Her personal life went public in a federal fraud trial in Atlanta.
Linda Schrenko ended up pleading guilty to helping steal money, meant for Georgia's schools for the deaf and honors students, and funneling it into her campaign for governor.
But in the end, she turned the tables on the man she says kept her in the dark about the scheme until it was too late.
In an exclusive interview, Linda Schrenko shares with News 12's Laurie Ott details you won't hear anywhere else.
"Utter stupidity. Merle had been my friend for years and years and years, and I thought he was my biggest protector."
Ms. Schrenko says when auditors started investigating more than $600,000 she'd spent on services for Georgia schoolchildren that were never delivered, she went to her deputy superintendents at the Department of Education.
"When I got the questions, I went to Merle Temple and Miller Finley and asked them, 'Why am I getting these questions? I don't know how to answer this.' They said, 'Don't worry about it; we filled the contracts out for you'."
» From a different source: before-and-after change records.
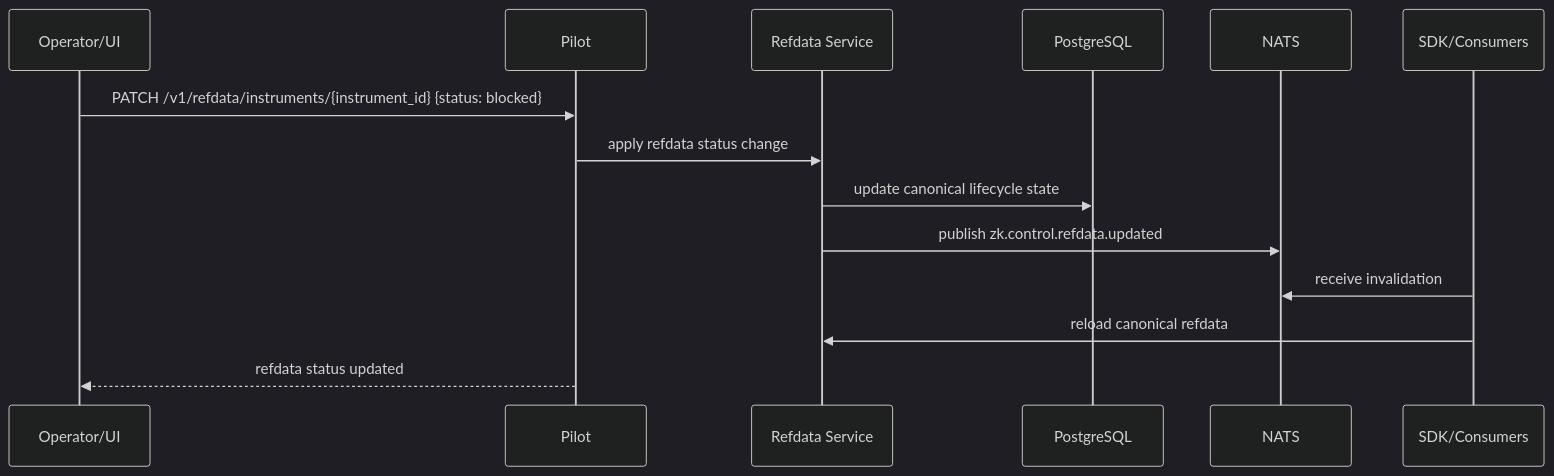
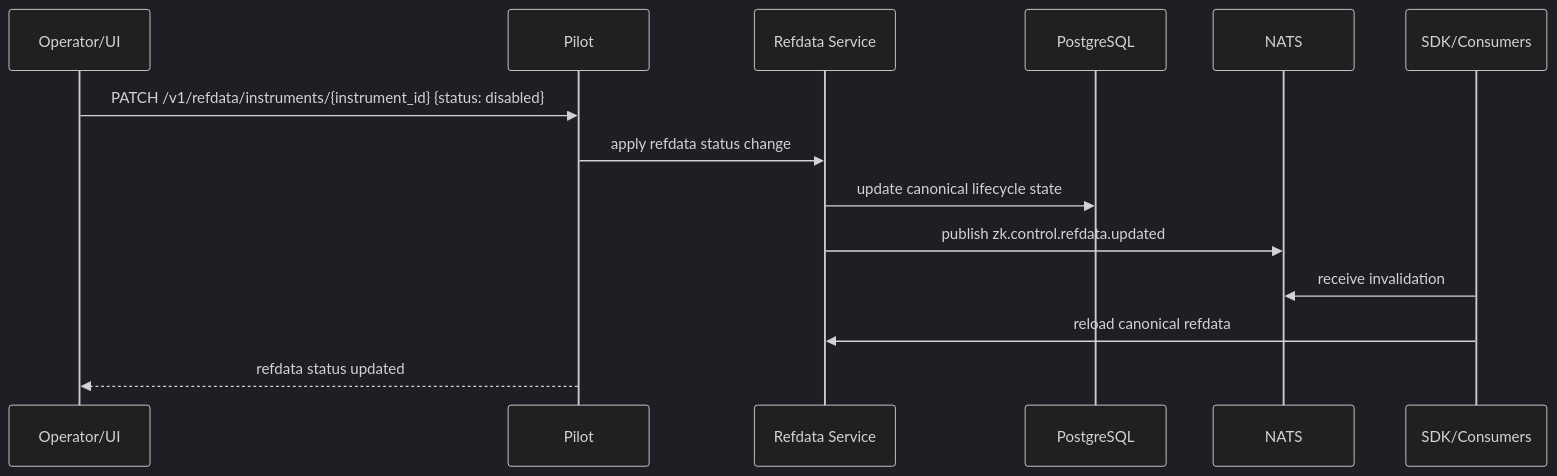
The sixth of 6 diagrams in docs/system-arch/services/pilot_service.md (soyvv/zkbot), drawn with Mermaid (dark theme) before and after one commit. The commit also changed other lines of this file and 10 other files, not shown here.

````diff
--- a/docs/system-arch/services/pilot_service.md
+++ b/docs/system-arch/services/pilot_service.md
@@ -650,17 +1373,17 @@
 ```mermaid
 sequenceDiagram
     participant U as Operator/UI
     participant P as Pilot
     participant Ref as Refdata Service
     participant DB as PostgreSQL
     participant N as NATS
     participant C as SDK/Consumers
 
-    U->>P: PATCH /v1/refdata/instruments/{instrument_id} {status: blocked}
+    U->>P: PATCH /v1/refdata/instruments/{instrument_id} {status: disabled}
     P->>Ref: apply refdata status change
     Ref->>DB: update canonical lifecycle state
     Ref->>N: publish zk.control.refdata.updated
     C->>N: receive invalidation
     C->>Ref: reload canonical refdata
     P-->>U: refdata status updated
 ```
````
Ms. Schrenko says she learned later, even as late as during the trial, how the money had ended up in her campaign for governor...and the role State House Rep. Sue Burmeister had played.
"I didn't know until the trial, the money she gave was not her own," Ms. Schrenko said. "I learned things at the trial."
And it was also during the trial, on the day of her guilty plea, that prosecutors revealed Ms. Schrenko had turned the tables on Mr. Temple.
Investigators found that Temple continued to have contact with Schrenko well after he'd agreed to testify against her.
It was during one of those meetings, at the urging of her attorney, that Ms. Schrenko taped their conversation.
"He did say things like, 'If they do put me in jail, I'll be running the place in two weeks'," Schrenko recalls. "If they put me in, I'll be quiet for two weeks, trying to think what to do."
And it will be in prison that Ms. Schrenko says she'll finally be able to step out of the spotlight.
"I can do the time and pay the restitution and can get out a free woman and have a private life. No more public figure," she said. "It's the last you'll hear from Linda Schrenko."
So after eight years in office, the last three under public scrutiny because of this scheme, Linda Schrenko wants to return to private life.
Some may think it strange that Ms. Schrenko agreed to speak with me, but I think our conversation was very cordial--and you have to hand it to her, she shared details with me she hasn't shared with anyone else.
She even invited me to come visit her in prison.